Atop the picturesque hills of Ngarunui Beach in Raglan, Minister for Conservation Eugenie Sage joined a small group of environmental volunteers in planting the two millionth tree in a restoration project that has transformed Whaingaroa from a polluted harbour into a thriving ecosystem.
The planting of the two millionth tree signals a major milestone in the project which has been run by a combination of groups and volunteers including the Department of Conservation, local farmers, the Whaingaroa Harbour Care group which includes current Waikato Regional Councillor Fred Lichtwark.
Minister for Conservation Eugenie Sage said the planting of the two millionth tree was a massive achievement for the volunteers.
"Planting the two millionth tree crowns 25 years of commitment and partnership involving Whaingaroa Harbour Care, and farmers who've worked together to deliver real environmental success across the Whaingaroa Harbour catchment," said Sage.
"Whaingaroa Harbour Care is a successful community project used as a national model of riparian and catchment management, I'm delighted to be here today to celebrate the collective success and see the results of more than two decades of planning, collaboration and hard work."
Whaingaroa Harbour Care's main focus is on riparian planting around the harbour's reaches, particularly on private farmland within the catchment, to improve water quality and control run-off and sediment.
The non-profit group offers its expertise and resources to the local community for wider conservation and environmental projects and goals, and has been the subject of study and research by the Parliamentary Commissioner for the Environment and World Wildlife Fund for Nature.
They aim to stop sediment runoff from land and improve water quality.
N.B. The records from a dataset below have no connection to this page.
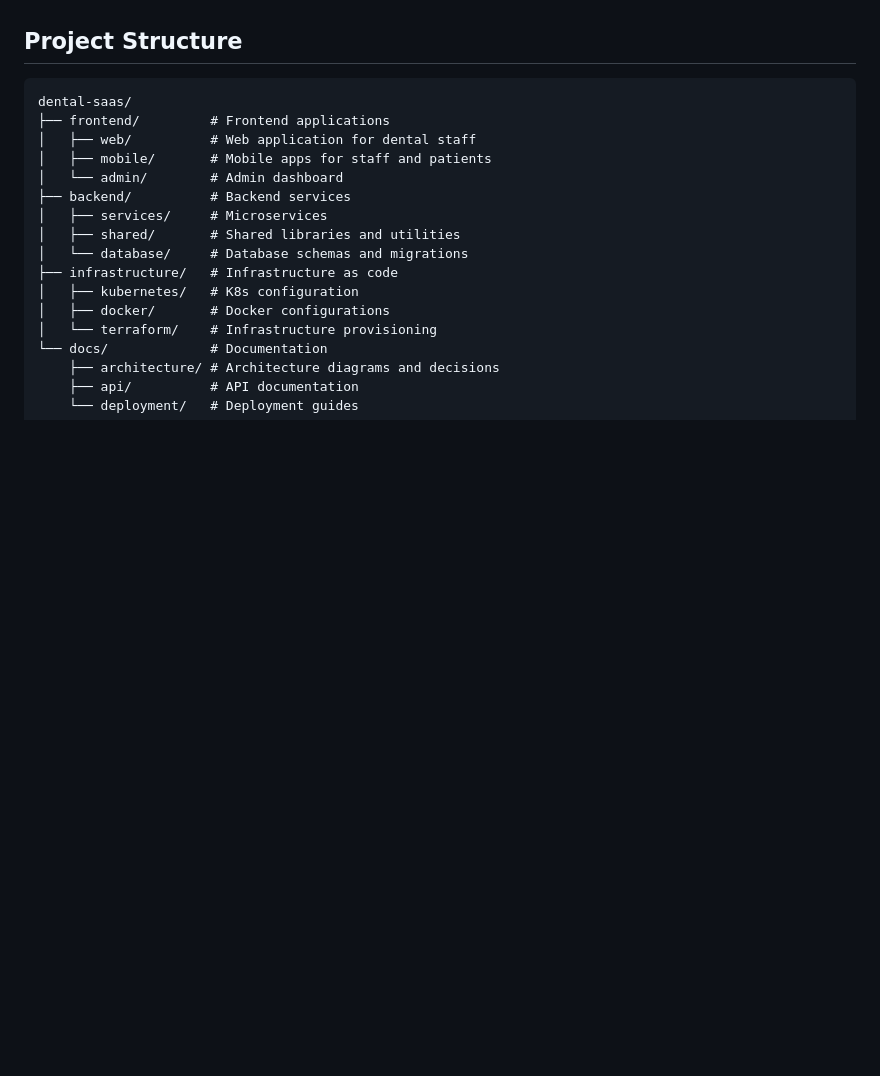
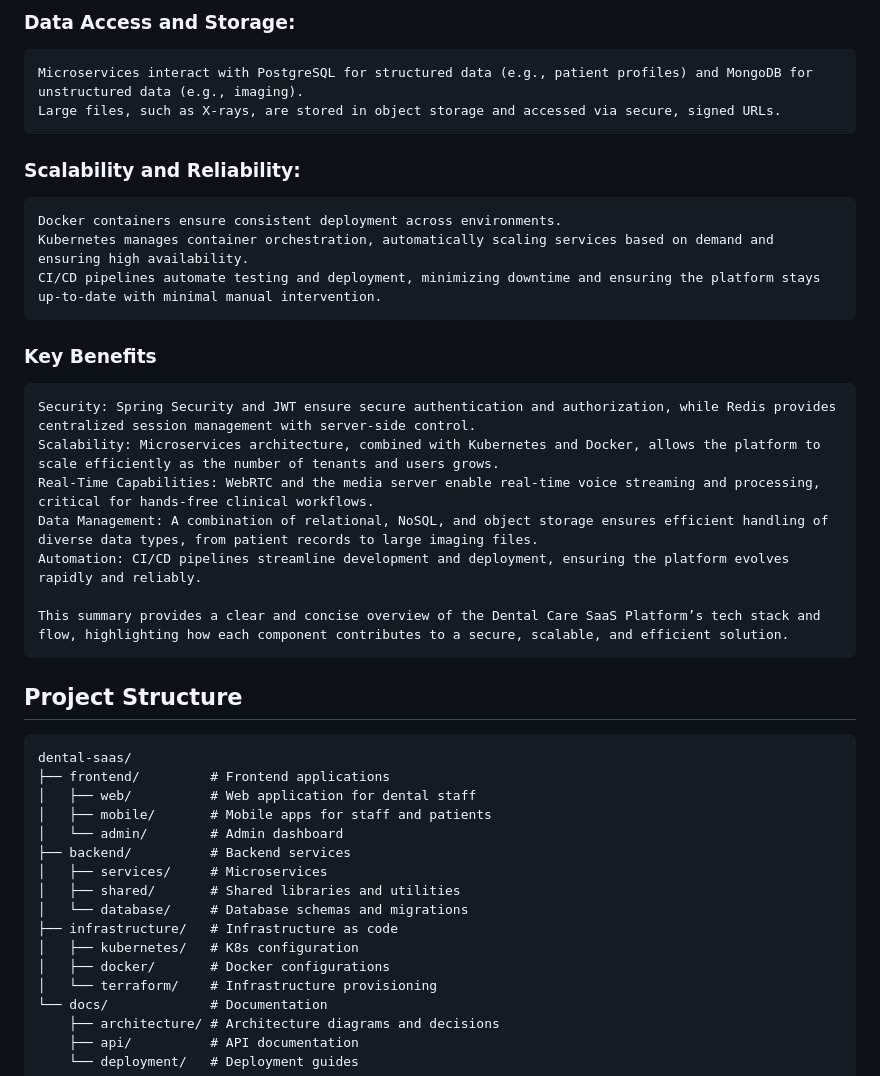
Before and after one commit to varannik/dental-saas, a Markdown page: README.md, the part around the change printed below. Rendered like a GitHub page; blank space fills up the shorter version.

Commit message:
Add tech stack doc

````diff
--- a/README.md
+++ b/README.md
@@ -213,3 +278,28 @@ This platform follows a microservices architecture with the following components
+### Data Access and Storage:
+```
+Microservices interact with PostgreSQL for structured data (e.g., patient profiles) and MongoDB for unstructured data (e.g., imaging).
+Large files, such as X-rays, are stored in object storage and accessed via secure, signed URLs.
+```
+
+### Scalability and Reliability:
+```
+Docker containers ensure consistent deployment across environments.
+Kubernetes manages container orchestration, automatically scaling services based on demand and ensuring high availability.
+CI/CD pipelines automate testing and deployment, minimizing downtime and ensuring the platform stays up-to-date with minimal manual intervention.
+```
+
+
+### Key Benefits
+
+```
+Security: Spring Security and JWT ensure secure authentication and authorization, while Redis provides centralized session management with server-side control.
+Scalability: Microservices architecture, combined with Kubernetes and Docker, allows the platform to scale efficiently as the number of tenants and users grows.
+Real-Time Capabilities: WebRTC and the media server enable real-time voice streaming and processing, critical for hands-free clinical workflows.
+Data Management: A combination of relational, NoSQL, and object storage ensures efficient handling of diverse data types, from patient records to large imaging files.
+Automation: CI/CD pipelines streamline development and deployment, ensuring the platform evolves rapidly and reliably.
+
+This summary provides a clear and concise overview of the Dental Care SaaS Platform’s tech stack and flow, highlighting how each component contributes to a secure, scalable, and efficient solution.
+```
 
 ## Project Structure
 
````
Also changed, not shown: other parts of README.md (+71 -6 lines).
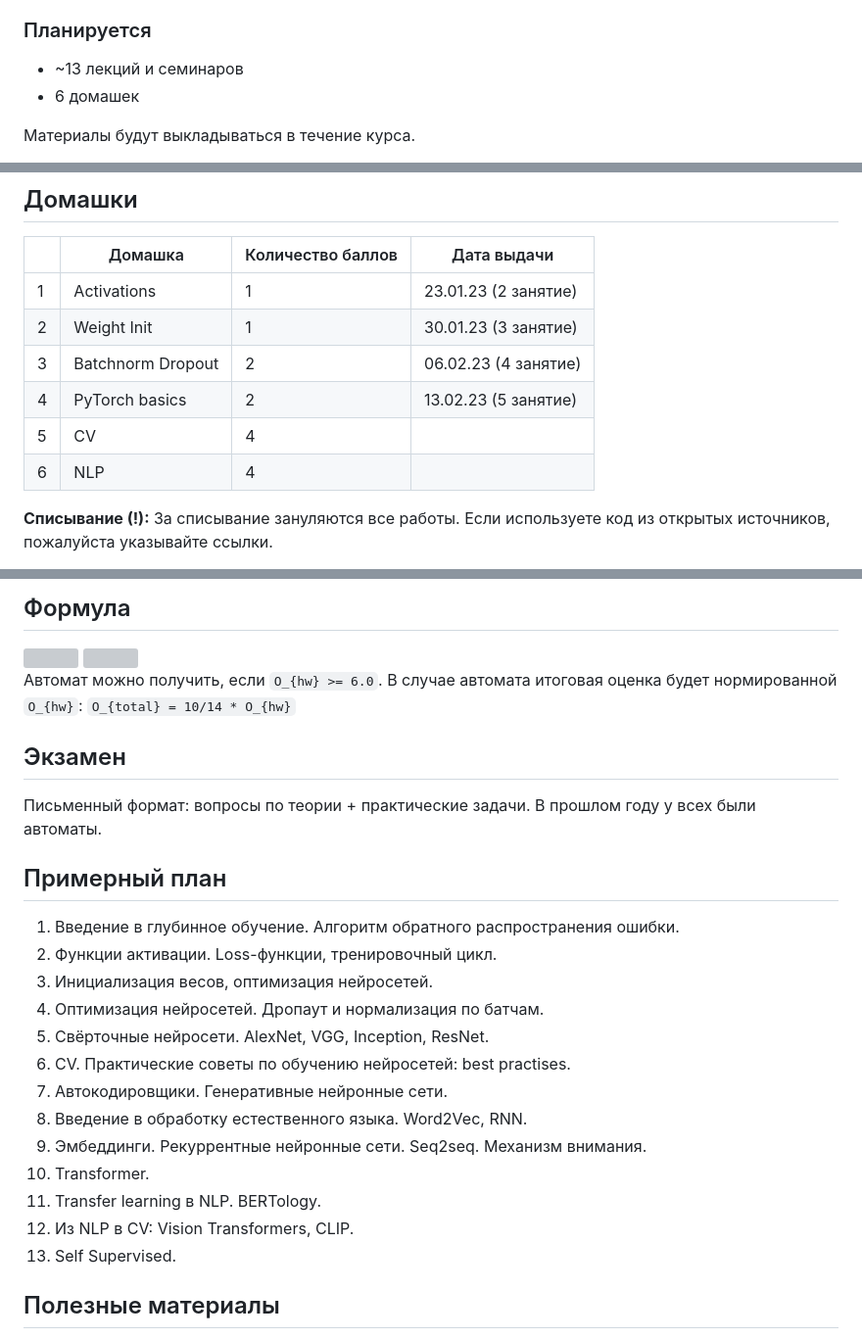
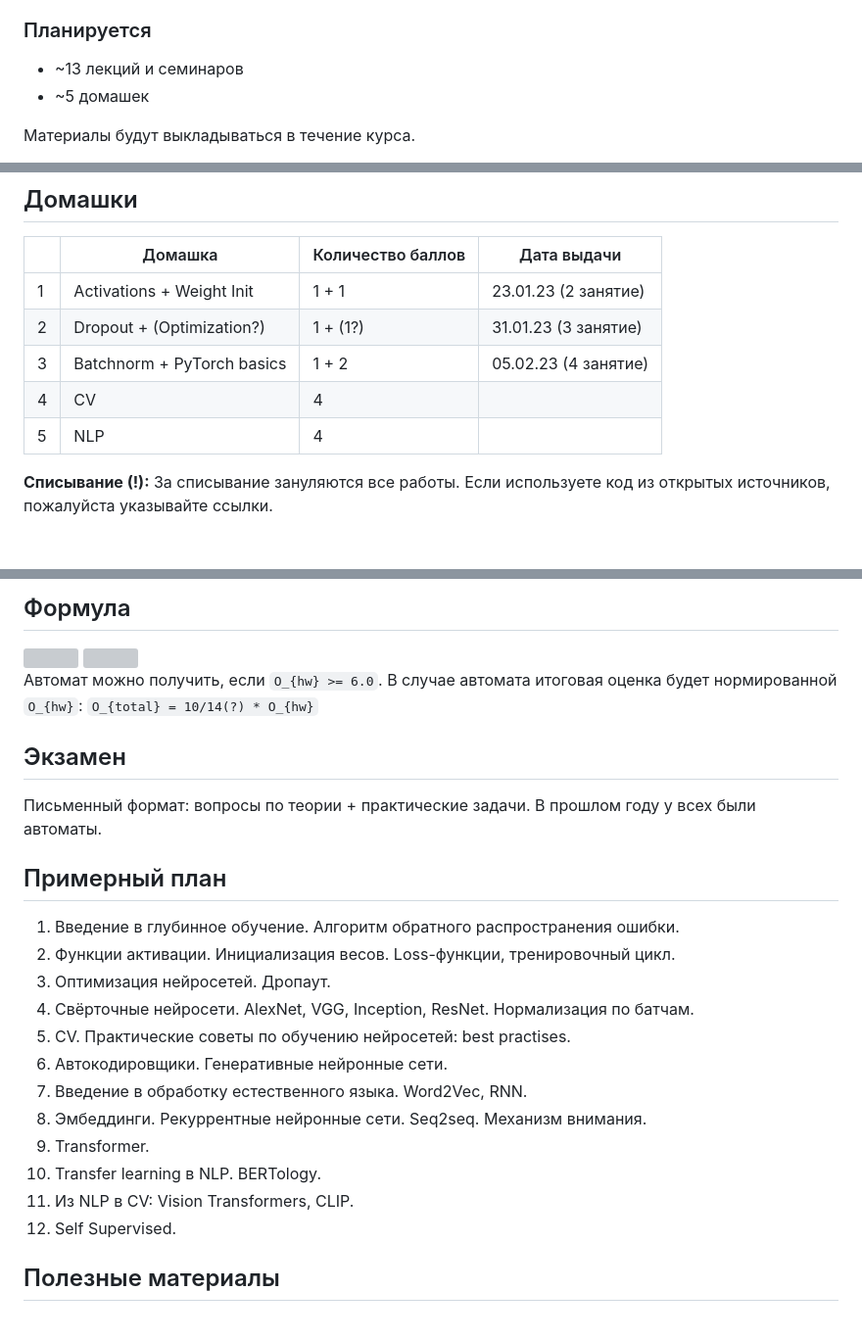
Before and after one commit to fintech-dl-hse/course, a Markdown page: README.md, 3 parts joined by grey strips. Shown at 98% size. Drawn GitHub-style; blank space fills up the shorter version; grey boxes are pictures that could not be loaded.

```diff
--- a/README.md
+++ b/README.md
@@ -10,7 +10,7 @@
 ### Планируется
 
 * ~13 лекций и семинаров
-* 6 домашек
+* ~5 домашек
 
 Материалы будут выкладываться в течение курса.
 
@@ -38,12 +38,11 @@
 
 |   | Домашка        | Количество баллов | Дата выдачи |
 |---|----------------|-------------------|-------------------|
-| 1 | Activations    | 1                 | 23.01.23 (2 занятие)         |
-| 2 | Weight Init    | 1                 | 30.01.23 (3 занятие)         |
-| 3 | Batchnorm Dropout | 2              | 06.02.23 (4 занятие)         |
-| 4 | PyTorch basics | 2                 | 13.02.23 (5 занятие)         |
-| 5 | CV             | 4                 |                   |
-| 6 | NLP            | 4                 |                   |
+| 1 | Activations + Weight Init | 1 + 1  | 23.01.23 (2 занятие)         |
+| 2 | Dropout + (Optimization?) | 1 + (1?)              | 31.01.23 (3 занятие)         |
+| 3 | Batchnorm + PyTorch basics | 1 + 2                 | 05.02.23 (4 занятие)         |
+| 4 | CV             | 4                 |                   |
+| 5 | NLP            | 4                 |                   |
 
 
 
@@ -66,7 +65,7 @@
 <img src="https://render.githubusercontent.com/render/math?math=O_%7Bhw%7D%20%3D%20%5Csum_i%20O_%7Bhw_i%7D" height=30>
 <img src="https://render.githubusercontent.com/render/math?math=O_%7Btotal%7D%20%3D%200.7%20*%20O_%7Bhw%7D%20%2B%200.3%20*%20O_%7Bexam%7D" height=30>
 
-Автомат можно получить, если `O_{hw} >= 6.0`. В случае автомата итоговая оценка будет нормированной `O_{hw}`: `O_{total} = 10/14 * O_{hw}`
+Автомат можно получить, если `O_{hw} >= 6.0`. В случае автомата итоговая оценка будет нормированной `O_{hw}`: `O_{total} = 10/14(?) * O_{hw}`
 
 ## Экзамен
 
@@ -76,18 +75,17 @@
 ## Примерный план
 
 1. Введение в глубинное обучение. Алгоритм обратного распространения ошибки.
-2. Функции активации. Loss-функции, тренировочный цикл.
-3. Инициализация весов, оптимизация нейросетей.
-4. Оптимизация нейросетей. Дропаут и нормализация по батчам.
-5. Свёрточные нейросети. AlexNet, VGG, Inception, ResNet.
-6. CV. Практические советы по обучению нейросетей: best practises.
-7. Автокодировщики. Генеративныe нейронные сети.
-8. Введение в обработку естественного языка. Word2Vec, RNN.
-9. Эмбеддинги. Рекуррентные нейронные сети. Seq2seq. Механизм внимания.
-10. Transformer.
-11. Transfer learning в NLP. BERTology.
-12. Из NLP в CV: Vision Transformers, CLIP.
-13. Self Supervised.
+2. Функции активации. Инициализация весов. Loss-функции, тренировочный цикл.
+3. Оптимизация нейросетей. Дропаут.
+4. Свёрточные нейросети. AlexNet, VGG, Inception, ResNet. Нормализация по батчам.
+5. CV. Практические советы по обучению нейросетей: best practises.
+6. Автокодировщики. Генеративныe нейронные сети.
+7. Введение в обработку естественного языка. Word2Vec, RNN.
+8. Эмбеддинги. Рекуррентные нейронные сети. Seq2seq. Механизм внимания.
+9. Transformer.
+10. Transfer learning в NLP. BERTology.
+11. Из NLP в CV: Vision Transformers, CLIP.
+12. Self Supervised.
 
 ## Полезные материалы
 
```
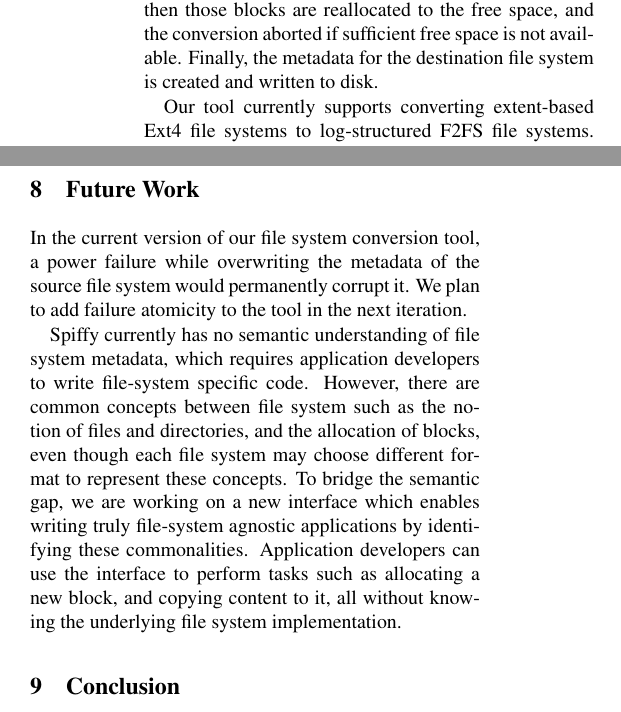
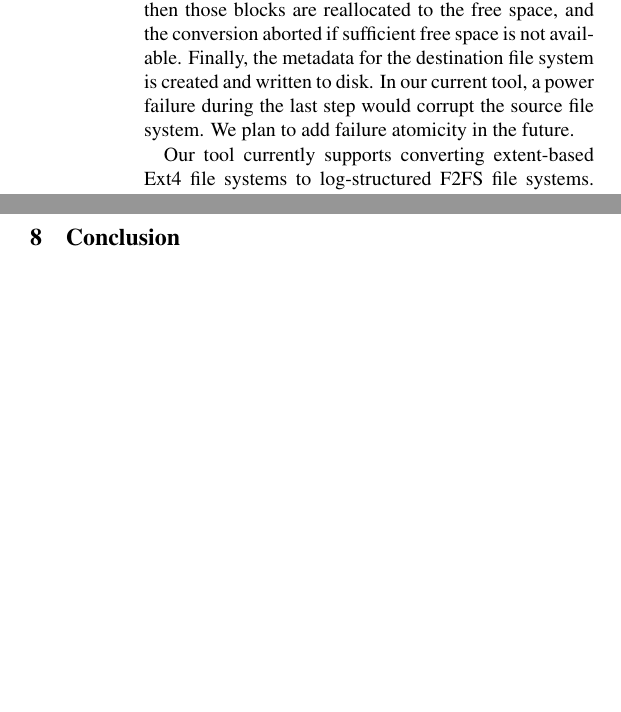
Before and after one commit to jacksun007/spiffy-paper, a LaTeX paper (paper.tex, which reads applications.tex): two parts of the columns of pages 8 and 13 of 18, joined at a grey line, cut so that both start at the same text, the shorter picture padded with empty space. Compiled offline with pdfLaTeX; a LaTeX package or settings file that is missing is left out.

Commit message:
Updates to future and application section

```diff
--- a/applications.tex
+++ b/applications.tex
@@ -30,7 +30,8 @@ Converting an existing file system into a file system of another type is a time-
 
 % such techniques are also used for upgrading a file system to a newer version, s
 
-We have designed an in-place file system conversion tool using the Spiffy framework. Such a conversion tool requires detailed knowledge of the source and the destination file systems, and is thus a challenging application for our approach. In-place conversion involves several steps. First, the file and directory related metadata, such as inodes, extent mappings, and directory entries of the source file system, are parsed into a standard format. Second, the free space in the source file system is tracked. Third, if any source file data occupies blocks that are statically allocated in the destination file system, then those blocks are reallocated to the free space, and the conversion aborted if sufficient free space is not available. Finally, the metadata for the destination file system is created and written to disk.
+We have designed an in-place file system conversion tool using the Spiffy framework. Such a conversion tool requires detailed knowledge of the source and the destination file systems, and is thus a challenging application for our approach. In-place conversion involves several steps. First, the file and directory related metadata, such as inodes, extent mappings, and directory entries of the source file system, are parsed into a standard format. Second, the free space in the source file system is tracked. Third, if any source file data occupies blocks that are statically allocated in the destination file system, then those blocks are reallocated to the free space, and the conversion aborted if sufficient free space is not available. Finally, the metadata for the destination file system is created and written to disk. In our current tool, a power failure during the last step would corrupt the source file
+system. We plan to add failure atomicity in the future.
 
 Our tool currently supports converting extent-based Ext4 file systems to log-structured F2FS file systems. The source file system is read using a custom set of visitors that efficiently traverse the file system and create in-memory copies of relevant metadata. For example, unused block groups can be skipped while processing block group descriptors. Next, we generate the free space list by reusing components from the free space tool, and then removing F2FS's static metadata area from the list. Then, Ext4 extents in the F2FS metadata area are relocated to the free space with their mappings updated. Finally, F2FS metadata is created from the in-memory copies and written to disk, which involves allocation and pointer management, requiring significant file-system-specific logic.
 
--- a/paper.tex
+++ b/paper.tex
@@ -75,21 +75,11 @@ We have written annotations for the Linux Ext4, Btrfs and F2FS file systems, and
 \input{evaluation.tex}
 \input{related_work.tex}
 
-\section{Future Work\label{sec:Future_Work}}
-In the current version of our file system conversion tool, a power failure
-while overwriting the metadata of the source file system would permanently
-corrupt it. We plan to add failure atomicity to the tool in the next iteration.
+%\section{Future Work\label{sec:Future_Work}}
 
-Spiffy currently has no semantic understanding of file system metadata,
-which requires application developers to write file-system specific code.
-However, there are common concepts between file system such as the notion of
-files and directories, and the allocation of blocks, even though each file
-system may choose different format to represent these concepts.
-To bridge the semantic gap, we are working on a new interface which enables writing
-truly file-system agnostic applications by identifying these commonalities.
-Application developers can use the interface to perform tasks such as
-allocating a new block, and copying content to it, all without knowing the
-underlying file system implementation.
+%In the current version of our file system conversion tool, a power failure while overwriting the metadata of the source file system would permanently corrupt it. We plan to add failure atomicity to the tool in the next iteration.
+
+%Spiffy currently has no semantic understanding of file system metadata, which requires application developers to write file-system specific code.  However, there are common concepts between file system such as the notion of files and directories, and the allocation of blocks, even though each file system may choose different format to represent these concepts.  To bridge the semantic gap, we are working on a new interface which enables writing truly file-system agnostic applications by identifying these commonalities.  Application developers can use the interface to perform tasks such as allocating a new block, and copying content to it, all without knowing the underlying file system implementation.
 
 \section{Conclusion\label{sec:Conclusion}}
 
```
The group has also undertaken restoration planting alongside the Kaniwhaniwha Stream on Mt Pirongia and around several Waikato lakes; Lake Ohinewai, Lake Serpentine.
"The Whaingaroa Harbour Care founders Fred Lichtwark and Fiona Edwards have placed a great deal of emphasis on engaging with the farming community to create a genuine partnership which results in both positive conservation outcomes and also benefits for the farmers as producers," Sage said.
Farmers who have partnered with Whaingaroa Harbour Care have identified fencing off waterways as resulting in superior livestock standards and an increased ability to farm better land on their properties – leading to improved economic results.
Another positive outcome from Whaingaroa Harbour Care's long-term efforts are improved fisheries in and around the harbour. Locals report growth in the populations of a range of fish, including massive spikes in whitebait numbers.
Whaingaroa Harbour Care's early work began at Wainui Reserve, where it has now planted more than 150,000 individual plants.
"It is entirely fitting the two millionth tree should be planted here," said Eugenie Sage.
"The Raglan community has a strong reputation as guardians for nature and the environment, and the work of Whaingaroa Harbour Care is a terrific reflection of how the people of the town have collaborated and stuck at this important task."